[Stored items]

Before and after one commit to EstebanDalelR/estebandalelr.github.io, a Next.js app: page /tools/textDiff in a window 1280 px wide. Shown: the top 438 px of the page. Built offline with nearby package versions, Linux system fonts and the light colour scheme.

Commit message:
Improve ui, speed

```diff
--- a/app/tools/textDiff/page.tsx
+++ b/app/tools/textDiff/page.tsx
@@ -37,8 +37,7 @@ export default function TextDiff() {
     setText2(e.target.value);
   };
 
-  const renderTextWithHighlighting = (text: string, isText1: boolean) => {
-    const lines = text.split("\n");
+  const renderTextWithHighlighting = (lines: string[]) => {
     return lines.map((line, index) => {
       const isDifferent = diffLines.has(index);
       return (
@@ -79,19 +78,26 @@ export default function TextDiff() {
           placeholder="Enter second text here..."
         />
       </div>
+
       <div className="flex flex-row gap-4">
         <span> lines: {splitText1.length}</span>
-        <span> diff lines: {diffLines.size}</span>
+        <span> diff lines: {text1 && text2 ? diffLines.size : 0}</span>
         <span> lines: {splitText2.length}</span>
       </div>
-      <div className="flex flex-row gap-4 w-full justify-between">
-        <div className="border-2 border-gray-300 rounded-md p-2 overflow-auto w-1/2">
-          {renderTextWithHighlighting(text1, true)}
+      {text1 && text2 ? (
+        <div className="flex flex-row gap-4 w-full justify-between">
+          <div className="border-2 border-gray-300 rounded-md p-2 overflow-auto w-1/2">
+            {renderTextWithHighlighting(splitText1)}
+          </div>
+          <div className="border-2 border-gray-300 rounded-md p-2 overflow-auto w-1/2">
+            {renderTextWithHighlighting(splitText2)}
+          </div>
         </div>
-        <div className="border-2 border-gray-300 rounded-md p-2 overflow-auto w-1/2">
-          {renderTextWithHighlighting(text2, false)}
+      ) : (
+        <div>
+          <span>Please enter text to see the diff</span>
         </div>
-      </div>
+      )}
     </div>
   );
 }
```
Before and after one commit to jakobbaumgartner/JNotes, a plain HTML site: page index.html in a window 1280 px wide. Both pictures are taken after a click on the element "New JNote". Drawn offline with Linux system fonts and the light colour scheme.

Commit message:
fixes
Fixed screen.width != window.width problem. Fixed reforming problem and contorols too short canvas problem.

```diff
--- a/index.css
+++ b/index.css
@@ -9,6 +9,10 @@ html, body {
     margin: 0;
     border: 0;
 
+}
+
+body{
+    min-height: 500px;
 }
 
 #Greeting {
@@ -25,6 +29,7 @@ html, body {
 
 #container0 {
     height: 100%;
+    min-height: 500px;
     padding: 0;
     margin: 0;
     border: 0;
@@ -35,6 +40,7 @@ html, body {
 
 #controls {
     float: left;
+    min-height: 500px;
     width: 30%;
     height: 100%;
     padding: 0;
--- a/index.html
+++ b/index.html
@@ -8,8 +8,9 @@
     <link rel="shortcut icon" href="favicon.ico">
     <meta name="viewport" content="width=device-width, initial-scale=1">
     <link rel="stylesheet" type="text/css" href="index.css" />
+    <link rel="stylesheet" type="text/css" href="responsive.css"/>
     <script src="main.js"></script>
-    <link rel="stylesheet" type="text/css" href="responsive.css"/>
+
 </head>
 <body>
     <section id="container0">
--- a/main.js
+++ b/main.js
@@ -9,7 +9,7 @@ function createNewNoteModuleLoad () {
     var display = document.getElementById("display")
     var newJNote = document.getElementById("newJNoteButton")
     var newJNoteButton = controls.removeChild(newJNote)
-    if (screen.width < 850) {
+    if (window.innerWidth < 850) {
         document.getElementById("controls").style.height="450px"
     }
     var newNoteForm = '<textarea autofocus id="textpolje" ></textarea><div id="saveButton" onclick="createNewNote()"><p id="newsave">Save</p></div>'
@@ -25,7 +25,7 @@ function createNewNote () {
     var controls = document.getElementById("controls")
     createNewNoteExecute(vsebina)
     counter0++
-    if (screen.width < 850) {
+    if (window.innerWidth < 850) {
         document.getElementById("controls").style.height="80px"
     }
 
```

- **TASK DIRECTIONS**: In the entries above, find each line with "index" and list it.

- **RESPONSE TO THE EXERCISE**:
     return lines.map((line, index) => {
       const isDifferent = diffLines.has(index);
Before and after one commit to jakobbaumgartner/JNotes, a plain HTML site: page index.html in a window 1280 px wide. Both pictures are taken after a click on the element "New JNote". Drawn offline with Linux system fonts and the light colour scheme.
--- a/index.css
+++ b/index.css
--- a/index.html
+++ b/index.html
     <link rel="stylesheet" type="text/css" href="index.css" />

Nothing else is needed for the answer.